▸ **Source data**
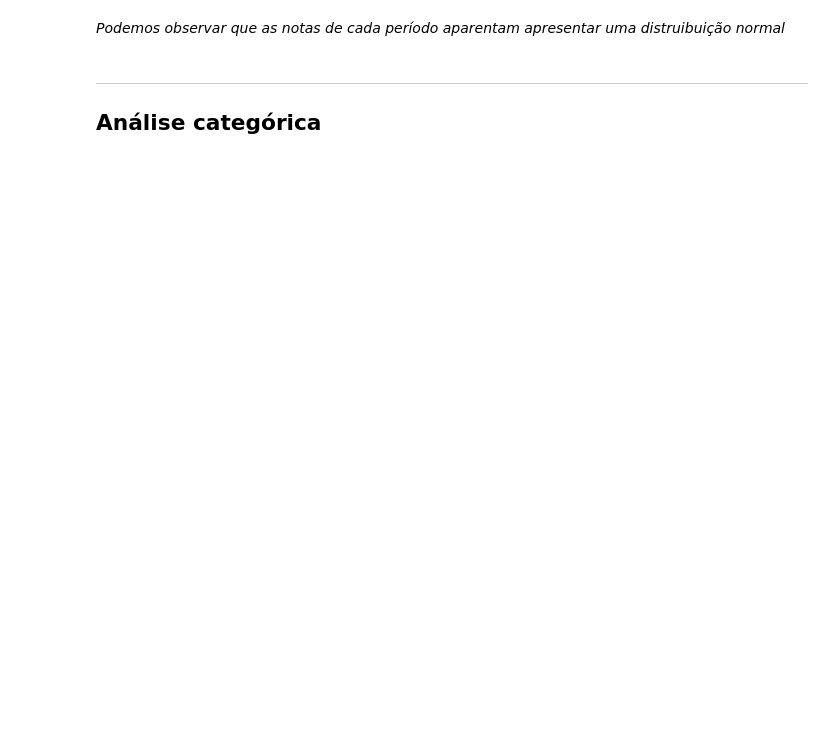
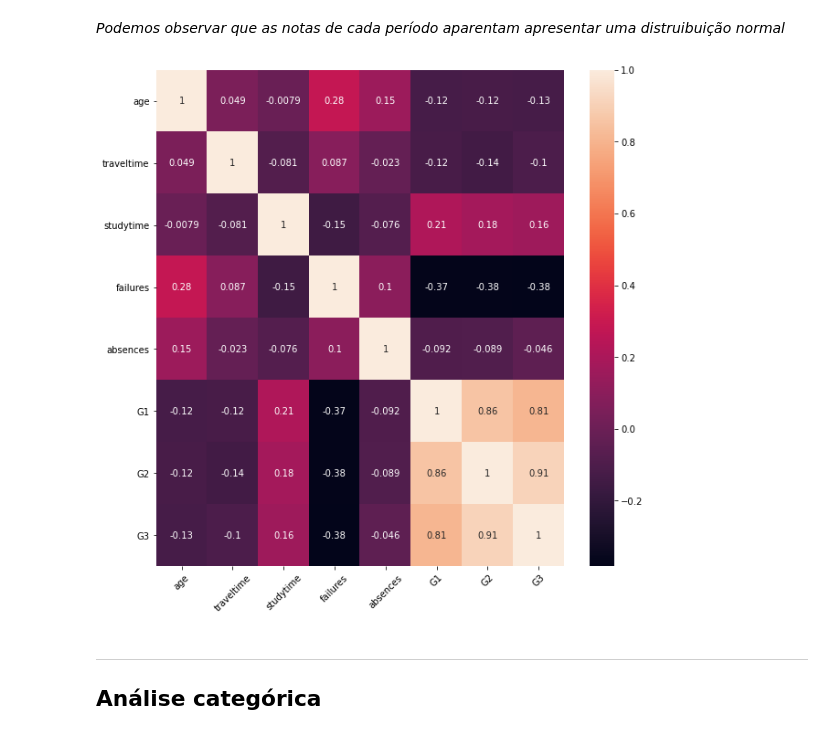
Before and after one commit to Lahiry/C.R.I.N.G.E.Y., a Jupyter notebook: Projeto2.ipynb, the cells around one changed output. Cells and saved outputs as stored; diff of their text form; code cells hidden in the pictures; blank space fills up the shorter version.

```diff
--- a/Projeto2.ipynb
+++ b/Projeto2.ipynb
@@ -148,10 +145,13 @@ Index(['school', 'sex', 'address', 'famsize', 'Pstatus', 'Mjob', 'Fjob',
 *Devido ao fato de algumas features apresentarem dados categóricos em forma de números, transformaremos-as em categorias:*
 # %%
 # Identificando variáveis númericas que na verdade são categóricas
-num_to_cat = ['Medu','Fedu','famrel','freetime','goout','freetime','Dalc','Walc','health',]
+num_to_cat = ['Medu','Fedu','famrel','freetime','goout','freetime','Dalc','Walc','health','subject']
 
 for column in num_to_cat:
     data[column] = data[column].astype('category')
+
+for column in cat_data:
+    data[column] = data[column].astype('category')
 # %%
 # Associando novamente os tipos de variáveis
 num_data = data.select_dtypes(include=[np.number]).columns
@@ -243,9 +227,13 @@ for i in enumerate(num_data):
 *Podemos observar que as notas de cada período aparentam apresentar uma distruibuição normal*
 # %%
 # Calcularemos as correlações das variáveis númericas. Utilizaremos um heatmap para podermos ter uma visualização melhor
-print(data.corr())
-sns.heatmap(data.corr())
+plt.figure(figsize=(10,10))
+sns.heatmap(data.corr(), annot=True)
+plt.xticks(rotation=45)
+plt.yticks(rotation=0)
 plt.show()
+# %% [output]
+[figure, added]
 # %% [markdown]
 ___
 ## Análise categórica
```
Also changed, not shown: parts of 22 cells of this notebook.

▸ **EXERCISE GOAL**
Gather up, from the records above, each line where the word "heatmap" appears.

▸ **TASK RESULT**
 # Calcularemos as correlações das variáveis númericas. Utilizaremos um heatmap para podermos ter uma visualização melhor
-sns.heatmap(data.corr())
+sns.heatmap(data.corr(), annot=True)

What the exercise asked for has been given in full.